JOHANNESBURG (miningweekly.com) – In-principle agreements have already been reached regarding certain changes to the third iteration of the Mining Charter, or Mining Charter 3, during negotiations held over the weekend, says trade union Solidarity.
Mineral Resources Minister Gwede Mantashe and his deputy Godfrey Oliphant met with industry representatives over the weekend to discuss the charter.
“During the negotiations, Solidarity emphasised, among other things, the retrenchments that may arise from the charter, as well as the unconstitutionality of the charter’s provisions that appointments must be made on the basis of national demographics and white employees be excluded from employee stock ownership plans (Esops).
“In reaction to this, the government representatives acknowledged that the Esop clause was problematic and that it would have a divisive effect among employees,” Solidarity general secretary Gideon du Plessis said in a media release issued on Monday.
He added that all parties involved had committed themselves to the finalisation of the charter within the three-month timeframe agreed upon by Mantashe and President Cyril Ramaphosa.
The trade union further highlighted that, as a result of the weekend’s negotiations, a mining charter task team and a competitiveness task team have been established.
The mining charter task team, comprising representatives of all interested parties, will try to settle as many as possible of the differences between the parties and to produce its first report by April 10.
Du Plessis added that the competitiveness task team would initially consider the impact of the charter on the mining industry.

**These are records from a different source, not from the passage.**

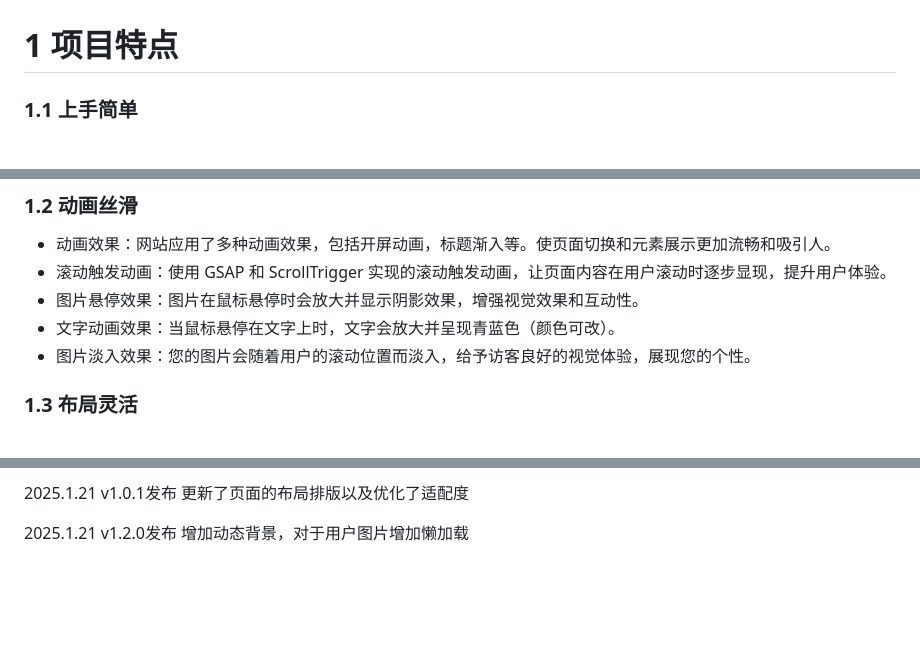
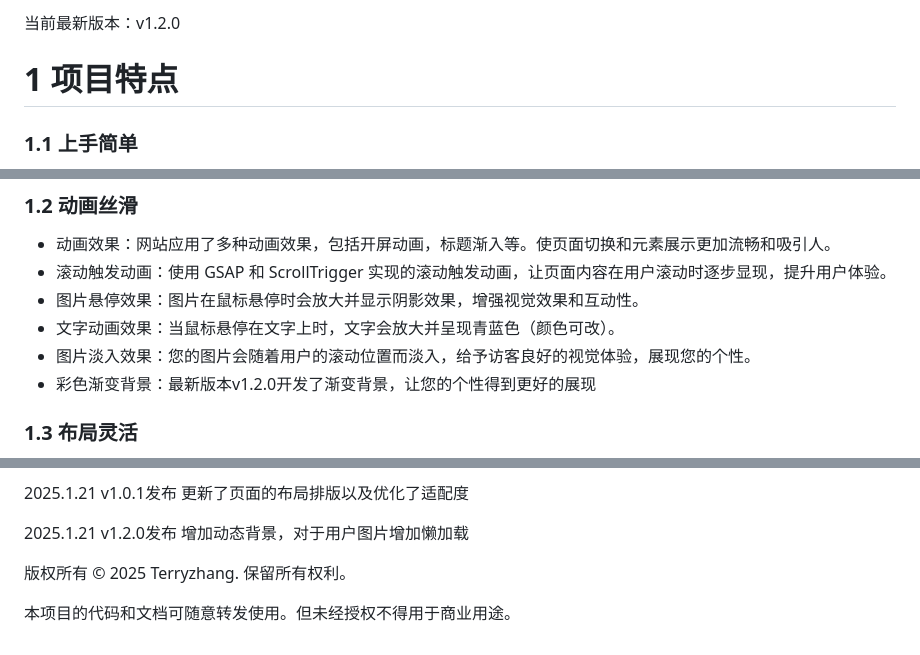
Before and after one commit to terryzhangxr/tomorrow-portfolio, a Markdown page: README.md, 3 parts joined by grey strips. GitHub-like rendering; blank space fills up the shorter version.

```diff
--- a/README.md
+++ b/README.md
@@ -4,5 +8,6 @@
 
 
+当前最新版本：v1.2.0
 # 1 项目特点
 ### 1.1 上手简单
    - 为方便开源，此项目所有的css，js代码经过作者优化，均在同一个html文件中，上手非常方便。仅需下载，编辑，部署三步即可上线，您可快速拥有属于自己的照片作品集
@@ -13,6 +18,7 @@
    - 图片悬停效果：图片在鼠标悬停时会放大并显示阴影效果，增强视觉效果和互动性。
    - 文字动画效果：当鼠标悬停在文字上时，文字会放大并呈现青蓝色（颜色可改）。
    - 图片淡入效果：您的图片会随着用户的滚动位置而淡入，给予访客良好的视觉体验，展现您的个性。
+   - 彩色渐变背景：最新版本v1.2.0开发了渐变背景，让您的个性得到更好的展现
 ### 1.3 布局灵活
    - 移动优先设计：网站采用响应式设计，确保在不同设备和屏幕尺寸上都能有良好的展示效果。
    - 自适应布局：开发了灵活的布局和媒体自适应代码，使网站在桌面、平板和手机上都能正常显示。
@@ -170,3 +176,7 @@ VOLA
    2025.1.21 v1.0.1发布  更新了页面的布局排版以及优化了适配度
 
    2025.1.21 v1.2.0发布  增加动态背景，对于用户图片增加懒加载
+
+版权所有 © 2025 Terryzhang. 保留所有权利。
+
+本项目的代码和文档可随意转发使用。但未经授权不得用于商业用途。
```
Also changed, not shown: other parts of README.md (+4 -0 lines).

After implementation of the charter, it will become a standing committee focusing on aspects that will improve competitiveness and sustainability in the mining industry.
Democratic Alliance Mineral Resources shadow Minister James Lorimer, meanwhile, was not as pleased with the outcomes of the negotiations.
“Mantashe indicated that the widely criticised Mining Charter 3 will be the basis of the negotiation of a new charter with industry. There was hope that he would start discussions using Mining Charter 2 as a baseline. That would have sent a strong signal to investors that the African National Congress government was ready to get its mining house in order and investment into South African mines would start flowing again,” he said.
He added that, in taking the position that he has, Mantashe has shown that mining policy is just business as usual and that starting negotiations around the unrealistic, punitive and, in some cases, illegal provisions of Charter 3, would send the wrong signal to the industry.
“Business as usual means the continuation of tightening restrictions on mining operations in pursuit of government’s programme of racial transformation within the industry,” he said.
Lorimer noted that the manner in which this programme has been implemented has been at a huge cost to business, and one of the reasons that South Africa is seen as such an unfavourable place for mining investment.
“This has led to a shrinking industry which has lost more than 70 000 jobs in five years. During the weekend Mantashe made some encouraging statements about a fresh start for the industry. Now he needs to make sure his deeds match his words,” said Lorimer.
Meanwhile, Mining Affected Communities United in Action (Wauma) lamented in a statement that the weekend’s meeting had taken place without mining affected communities’ input, despite an order by the Pretoria North High Court, which specifically noted that mining communities, and specifically the applicants to the case in which the Mining Charter was challenged, should be consulted on the formulation of the charter.
“It is our understanding of this judgment that the court has specifically noted that mining affected communities cannot only be consulted at the end of the process but that they should be involved in its formulation.”
The organisation said its exclusion from this process was not only in counterpoint to the court's order, it also comes after our attorneys wrote to both the President and the Minister to engage them on the next steps to be taken.
“These kind of meetings between the Department of Mineral Resources and other `important` stakeholders without communities present, are exactly the ways that injustices are perpetrated against communities,” Wauma leader Mokete Khoda said.